What is the likely impact of Brexit on the financial services industry in Jersey?

Although closely connected to the UK, the Crown Dependency of Jersey the Channel Islands is self-governing, is not subject to UK law and has never been part of the EU. Jersey’s financial services industry is not impacted by the UK’s membership of the EU. Certain aspects of EU legislation are adopted by the Channel Islands in order to comply with bilateral agreements in place between Jersey and member states of the EU, but this position has not changed. As such, Brexit has had no direct effect on the financial services industry in Jersey.

What is the likely impact of Brexit on the financial services industry in the Isle of Man?

Although closely connected to the UK, the Crown Dependency of the Isle of Man is self-governing and is not included within the scope of the UK’s membership of the EU. No change in the relationship between the Isle of Man and the UK is anticipated as a result of its withdrawal from the EU. As such, Brexit has had no direct, first order impact on the financial services industry in the Isle of Man.

Does Nedbank Private Wealth do “passporting”?

Passporting is the process whereby British-based financial institutions, such as banks, insurance providers, or asset management firms, can sell their products and services into the rest of the EU without the need to obtain a license, get regulatory approval, or set up local subsidiaries to do so.

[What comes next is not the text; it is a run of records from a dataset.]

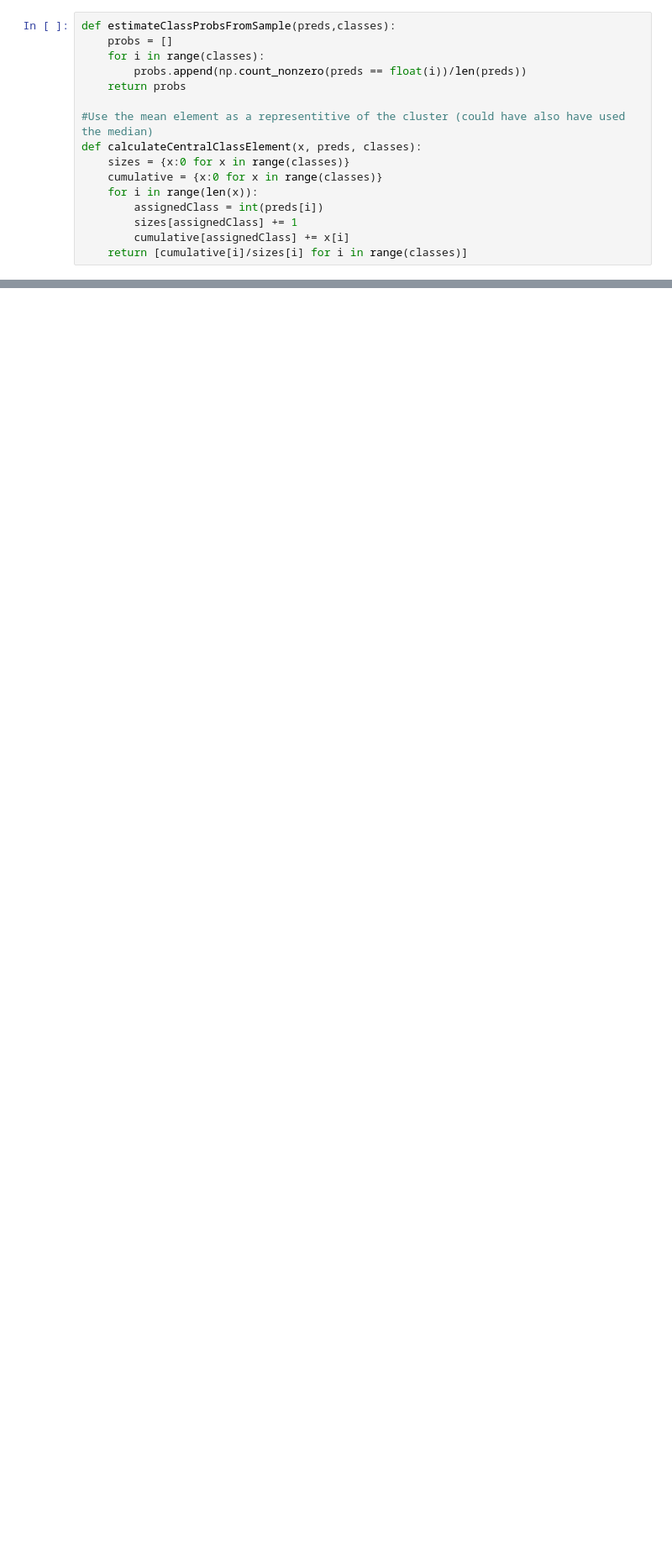
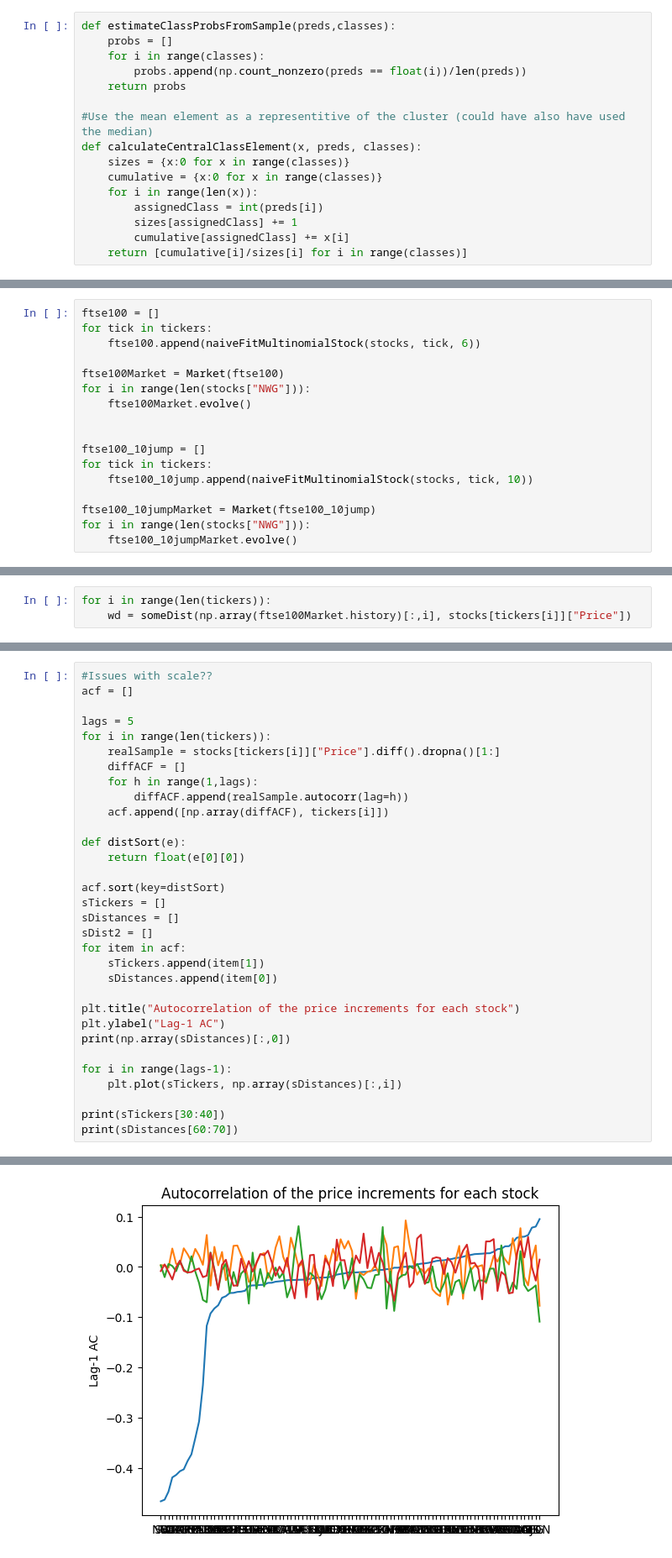
Before and after one commit to Jamesflynn1/FiniteMarketModel, a Jupyter notebook: EvaluateFit.ipynb, the cells around one changed output, grey strips where cells are left out. Shown: that part at 84% size. Saved outputs shown, nothing was run; the diff lists cells and outputs as text; blank space fills up the shorter version.

```diff
--- a/EvaluateFit.ipynb
+++ b/EvaluateFit.ipynb
@@ -170,0 +202,17 @@ for tick in tickers:
+# %%
+ftse100 = []
+for tick in tickers:
+    ftse100.append(naiveFitMultinomialStock(stocks, tick, 6))
+
+ftse100Market = Market(ftse100)
+for i in range(len(stocks["NWG"])):
+    ftse100Market.evolve()
+
+
+ftse100_10jump = []
+for tick in tickers:
+    ftse100_10jump.append(naiveFitMultinomialStock(stocks, tick, 10))
+
+ftse100_10jumpMarket = Market(ftse100_10jump)
+for i in range(len(stocks["NWG"])):
+    ftse100_10jumpMarket.evolve()
@@ -170,0 +229,3 @@ for tick in tickers:
+# %%
+for i in range(len(tickers)):
+    wd = someDist(np.array(ftse100Market.history)[:,i], stocks[tickers[i]]["Price"])
@@ -170,0 +234,33 @@ for tick in tickers:
+# %%
+#Issues with scale??
+acf = []
+
+lags = 5
+for i in range(len(tickers)):
+    realSample = stocks[tickers[i]]["Price"].diff().dropna()[1:]
+    diffACF = []
+    for h in range(1,lags):
+        diffACF.append(realSample.autocorr(lag=h))
+    acf.append([np.array(diffACF), tickers[i]])
+
+def distSort(e):
+    return float(e[0][0])
+
+acf.sort(key=distSort)
+sTickers = []
+sDistances = []
+sDist2 = []
+for item in acf:
+    sTickers.append(item[1])
+    sDistances.append(item[0])
+
+plt.title("Autocorrelation of the price increments for each stock")
+plt.ylabel("Lag-1 AC")
+print(np.array(sDistances)[:,0])
+
+for i in range(lags-1):
+    plt.plot(sTickers, np.array(sDistances)[:,i])
+
+print(sTickers[30:40])
+print(sDistances[60:70])
+# %% [output]
@@ -170,0 +284 @@ for tick in tickers:
+[figure, added]
```
Also changed, not shown: parts of 26 cells of this notebook, 1 other file.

Nedbank Private Wealth does not utilise passporting. Any restrictions around passporting, will have no impact on Nedbank Private Wealth or the services we provide.

Data sharing and GDPR:

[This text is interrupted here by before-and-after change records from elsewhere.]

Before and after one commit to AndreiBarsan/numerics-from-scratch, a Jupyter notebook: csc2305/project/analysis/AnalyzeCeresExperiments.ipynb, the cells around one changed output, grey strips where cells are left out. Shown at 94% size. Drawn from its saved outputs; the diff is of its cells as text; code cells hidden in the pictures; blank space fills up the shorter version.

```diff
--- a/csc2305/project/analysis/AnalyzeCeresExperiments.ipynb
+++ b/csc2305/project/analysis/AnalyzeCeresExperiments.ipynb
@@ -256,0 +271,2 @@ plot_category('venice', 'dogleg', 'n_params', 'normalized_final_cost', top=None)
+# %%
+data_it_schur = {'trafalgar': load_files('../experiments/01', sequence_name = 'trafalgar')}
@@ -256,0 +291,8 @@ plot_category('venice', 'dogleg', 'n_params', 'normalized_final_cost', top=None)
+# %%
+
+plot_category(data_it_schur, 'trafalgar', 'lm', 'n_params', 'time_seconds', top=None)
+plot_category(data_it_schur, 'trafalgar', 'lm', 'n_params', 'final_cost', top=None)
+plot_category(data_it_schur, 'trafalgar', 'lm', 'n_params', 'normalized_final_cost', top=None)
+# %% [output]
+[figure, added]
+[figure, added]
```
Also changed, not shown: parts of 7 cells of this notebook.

Are there any changes to how Nedbank Private Wealth uses clients’ personal data (for clients who live in EU)?

There is no change to data protection in relation to our clients. Information on what we do with personal data is contained in our Privacy Notice, which is available on our website here.


Political background

The UK left the EU on 31 January 2020 and entered a transition period with the EU, which ended on 31 December 2020. During the transition period, EU law continued to apply in the UK.

What is the Withdrawal Agreement?

The Withdrawal Agreement set out the terms of the UK’s exit from the EU, including provisions for a transition period until 31 December 2020.

What is the Political Declaration?

The Political Declaration set out the framework for the future relationship between the UK and the EU. It covered trade and economic cooperation with the EU, alongside agreements on security and other areas. The UK and EU used this framework as the starting point for negotiations on the future UK-EU relationship.